Given the volatility around healthcare utilization and costs, Parson warned: “It won’t be a good idea for employers to be lulled to sleep by the impact 2020 will perpetuate."

One lingering question, regardless of how employers fund their healthcare, is whether deferred care will lead to more serious health conditions that would cause a shift in utilization to more expensive services among their employees.

"As we move forward, one of the things we'll be wanting to help employers understand is not only: 'What's the overall level of utilization?' As it changes, post-pandemic, what does [utilization] look like in terms of the mix of services? Are we seeing increased virtual care, and is that a replacement? Those are things we need to watch," Parson said.

How will this translate to the changes in benefits offered by employers? 

He said they'll likely buckle down even more on measurement of their plan utilization and costs and may more seriously look at options to drive value such as direct contracting or narrow networks. 

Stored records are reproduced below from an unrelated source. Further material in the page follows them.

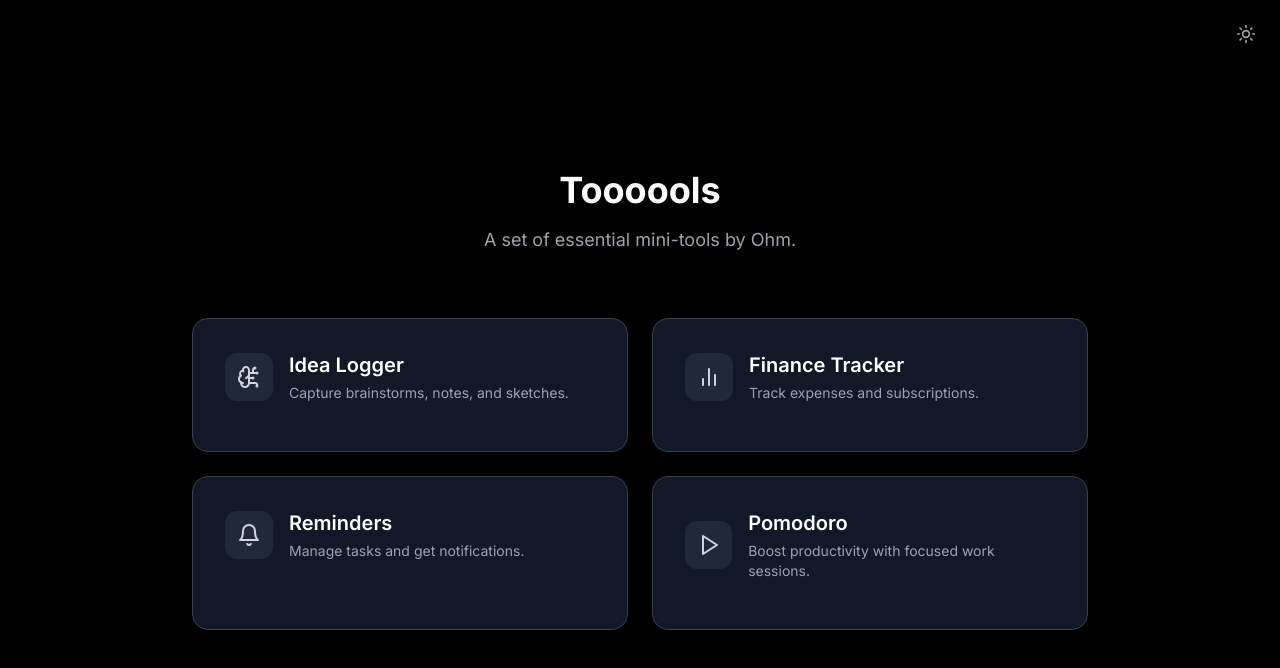
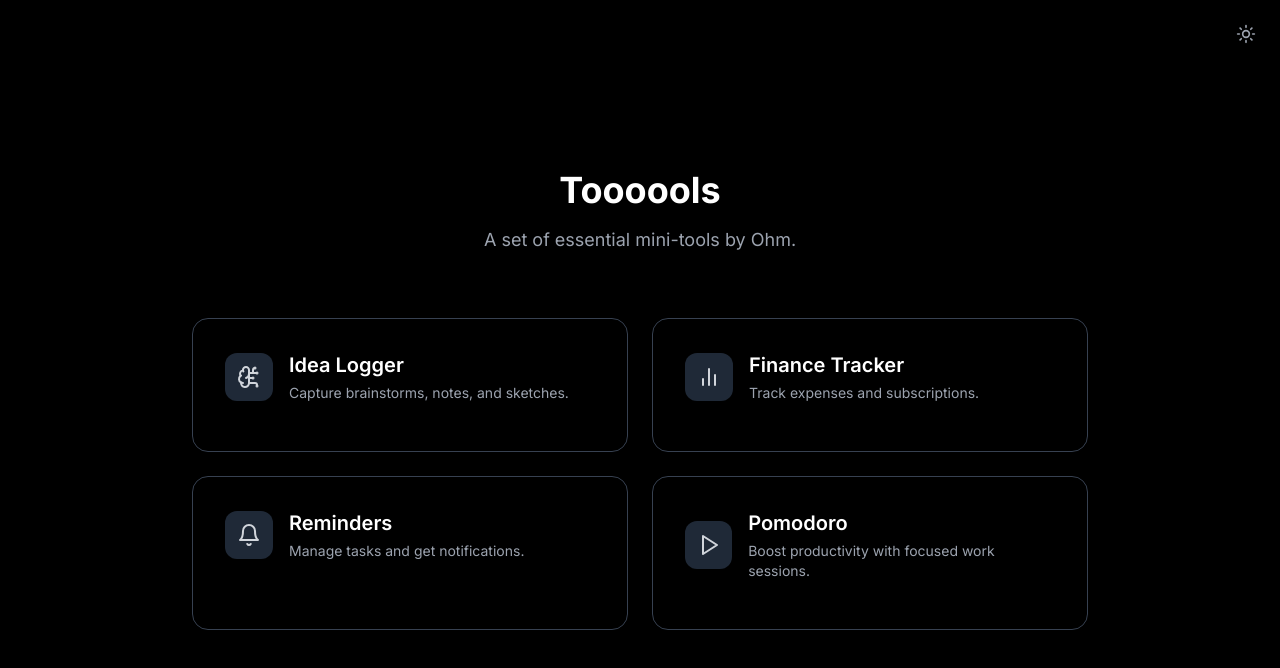
Before and after one commit to howwohmm/artgonic-nexus, a React (Vite) app: page / in a window 1280 px wide. Shown: the top 668 px of the page. Built offline with nearby package versions, Linux system fonts and the light colour scheme.

Commit message:
Fix: Resolve UI inconsistencies
The application's background was not completely black, and the Inter font was not being applied correctly. This commit addresses these issues by ensuring the background is fully black and that the Inter font is loaded and applied as per the design specifications.

```diff
--- a/index.html
+++ b/index.html
@@ -1,3 +1,4 @@
+
 <!DOCTYPE html>
 <html lang="en">
   <head>
@@ -15,6 +16,10 @@
     <meta name="twitter:card" content="summary_large_image" />
     <meta name="twitter:site" content="@lovable_dev" />
     <meta name="twitter:image" content="https://lovable.dev/opengraph-image-p98pqg.png" />
+
+    <link rel="preconnect" href="https://fonts.googleapis.com">
+    <link rel="preconnect" href="https://fonts.gstatic.com" crossorigin>
+    <link href="https://fonts.googleapis.com/css2?family=Inter:wght@400;500;600;700&display=swap" rel="stylesheet">
   </head>
 
   <body>
--- a/src/pages/Index.tsx
+++ b/src/pages/Index.tsx
@@ -1,21 +1,5 @@
 import React, { useState, useEffect } from 'react';
 import { FilePlus, BarChart2, Bell, BrainCircuit, X, Play, Pause, RotateCcw, Sun, Moon, Trash2 } from 'lucide-react';
-
-// Font Loader Component
-const FontLoader = () => {
-  useEffect(() => {
-    const link = document.createElement('link');
-    link.href = 'https://fonts.googleapis.com/css2?family=Inter:wght@400;500;600;700&display=swap';
-    link.rel = 'stylesheet';
-    document.head.appendChild(link);
-    return () => {
-      if (document.head.contains(link)) {
-        document.head.removeChild(link);
-      }
-    };
-  }, []);
-  return null;
-};
 
 // Dashboard Component
 const Dashboard = ({
@@ -42,7 +26,7 @@ const ToolCard = ({
   onOpen
 }) => {
   const Icon = tool.icon;
-  return <div onClick={onOpen} className="group bg-white dark:bg-gray-900 border border-gray-200 dark:border-gray-700 rounded-2xl p-8 cursor-pointer transition-all duration-200 hover:border-gray-300 dark:hover:border-gray-600 hover:shadow-sm">
+  return <div onClick={onOpen} className="group bg-white dark:bg-black border border-gray-200 dark:border-gray-700 rounded-2xl p-8 cursor-pointer transition-all duration-200 hover:border-gray-300 dark:hover:border-gray-600 hover:shadow-sm">
       <div className="flex items-center mb-4">
         <div className="w-12 h-12 bg-gray-100 dark:bg-gray-800 rounded-xl flex items-center justify-center mr-4 group-hover:bg-gray-200 dark:group-hover:bg-gray-700 transition-colors">
           <Icon size={24} className="text-gray-700 dark:text-gray-300" />
@@ -106,7 +90,7 @@ const IdeasTool = () => {
     }
   };
   return <div className="space-y-8">
-      <div className="bg-white dark:bg-gray-900 border border-gray-200 dark:border-gray-700 rounded-2xl p-6">
+      <div className="bg-white dark:bg-black border border-gray-200 dark:border-gray-700 rounded-2xl p-6">
         <h2 className="text-xl font-semibold mb-4 text-gray-900 dark:text-white">
           Capture New Idea
         </h2>
@@ -118,7 +102,7 @@ const IdeasTool = () => {
         </div>
       </div>
 
-      {ideas.length > 0 && <div className="bg-white dark:bg-gray-900 border border-gray-200 dark:border-gray-700 rounded-2xl p-6">
+      {ideas.length > 0 && <div className="bg-white dark:bg-black border border-gray-200 dark:border-gray-700 rounded-2xl p-6">
           <h2 className="text-xl font-semibold mb-4 text-gray-900 dark:text-white">
             Your Ideas ({ideas.length})
           </h2>
@@ -185,7 +169,7 @@ const PomodoroTool = () => {
   const currentSeconds = minutes * 60 + seconds;
   const progress = (totalSeconds - currentSeconds) / totalSeconds * 100;
   return <div className="flex items-center justify-center min-h-[60vh]">
-      <div className="bg-white dark:bg-gray-900 border border-gray-200 dark:border-gray-700 rounded-2xl p-12 text-center max-w-md w-full">
+      <div className="bg-white dark:bg-black border border-gray-200 dark:border-gray-700 rounded-2xl p-12 text-center max-w-md w-full">
         <h2 className="text-2xl font-semibold mb-8 text-gray-900 dark:text-white">
           {isBreak ? 'Break Time' : 'Focus Time'}
         </h2>
@@ -278,10 +262,7 @@ const Index = () => {
   const closeTool = () => setActiveTool(null);
   const ActiveToolComponent = tools.find(t => t.id === activeTool)?.component;
   return <>
-      <FontLoader />
-      <div style={{
-      fontFamily: "'Inter', sans-serif"
-    }} className="bg-white dark:bg-black text-gray-800 dark:text-gray-200 min-h-screen transition-colors duration-300">
+      <div className="bg-white dark:bg-black text-gray-800 dark:text-gray-200 min-h-screen transition-colors duration-300">
         {/* Theme toggle - only show when NOT in a tool view */}
         {!activeTool && <header className="fixed top-0 right-0 p-4 z-50">
             <button onClick={toggleTheme} className="p-2 rounded-full text-gray-500 dark:text-gray-400 hover:bg-gray-100 dark:hover:bg-gray-800 transition-colors">
--- a/tailwind.config.ts
+++ b/tailwind.config.ts
@@ -1,3 +1,4 @@
+
 import type { Config } from "tailwindcss";
 
 export default {
@@ -18,6 +19,9 @@ export default {
 			}
 		},
 		extend: {
+			fontFamily: {
+				sans: ['Inter', 'system-ui', 'sans-serif'],
+			},
 			colors: {
 				border: 'hsl(var(--border))',
 				input: 'hsl(var(--input))',
```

"Employers maintain the difficult balance of trying to provide benefits of value for attraction and retention purposes, but also that are affordable," Parson said. "My strong suspicion is that employers will take this as an opportunity to step back and say: 'Look, there are risks here demonstrated by the volatility of the pandemic that we need to better understand.'"